EXERCISE INSTRUCTIONS: Copy each line of the records below that mentions the word "AUDITAR".

DATA SHOWN:
-------------------------

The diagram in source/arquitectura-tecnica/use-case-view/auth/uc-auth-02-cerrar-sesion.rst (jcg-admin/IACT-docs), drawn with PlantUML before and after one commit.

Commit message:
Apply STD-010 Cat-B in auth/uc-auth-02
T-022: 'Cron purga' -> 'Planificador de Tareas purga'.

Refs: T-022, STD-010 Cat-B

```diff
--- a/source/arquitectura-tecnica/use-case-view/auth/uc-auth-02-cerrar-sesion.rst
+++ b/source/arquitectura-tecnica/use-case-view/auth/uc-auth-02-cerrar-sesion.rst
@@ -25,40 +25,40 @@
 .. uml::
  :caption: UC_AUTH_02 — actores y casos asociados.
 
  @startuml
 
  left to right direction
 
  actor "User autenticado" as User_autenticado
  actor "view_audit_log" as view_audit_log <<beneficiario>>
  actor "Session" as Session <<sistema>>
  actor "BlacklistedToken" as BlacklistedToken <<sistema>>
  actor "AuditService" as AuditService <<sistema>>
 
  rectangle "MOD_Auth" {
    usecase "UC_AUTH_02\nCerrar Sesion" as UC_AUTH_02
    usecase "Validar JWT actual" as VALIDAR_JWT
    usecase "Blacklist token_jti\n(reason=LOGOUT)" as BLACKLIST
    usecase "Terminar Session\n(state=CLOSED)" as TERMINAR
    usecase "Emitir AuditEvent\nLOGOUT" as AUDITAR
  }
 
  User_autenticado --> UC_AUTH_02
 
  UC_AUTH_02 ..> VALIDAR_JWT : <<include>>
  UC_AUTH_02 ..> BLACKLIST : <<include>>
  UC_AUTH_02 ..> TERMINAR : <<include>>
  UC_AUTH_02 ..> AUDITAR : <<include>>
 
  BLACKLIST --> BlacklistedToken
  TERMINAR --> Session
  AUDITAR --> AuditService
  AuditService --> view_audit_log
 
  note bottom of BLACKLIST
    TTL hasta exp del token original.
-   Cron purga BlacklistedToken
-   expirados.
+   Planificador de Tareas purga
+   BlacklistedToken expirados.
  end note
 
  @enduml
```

-------------------------

ANSWER BELOW:
    usecase "Emitir AuditEvent\nLOGOUT" as AUDITAR
  UC_AUTH_02 ..> AUDITAR : <<include>>
  AUDITAR --> AuditService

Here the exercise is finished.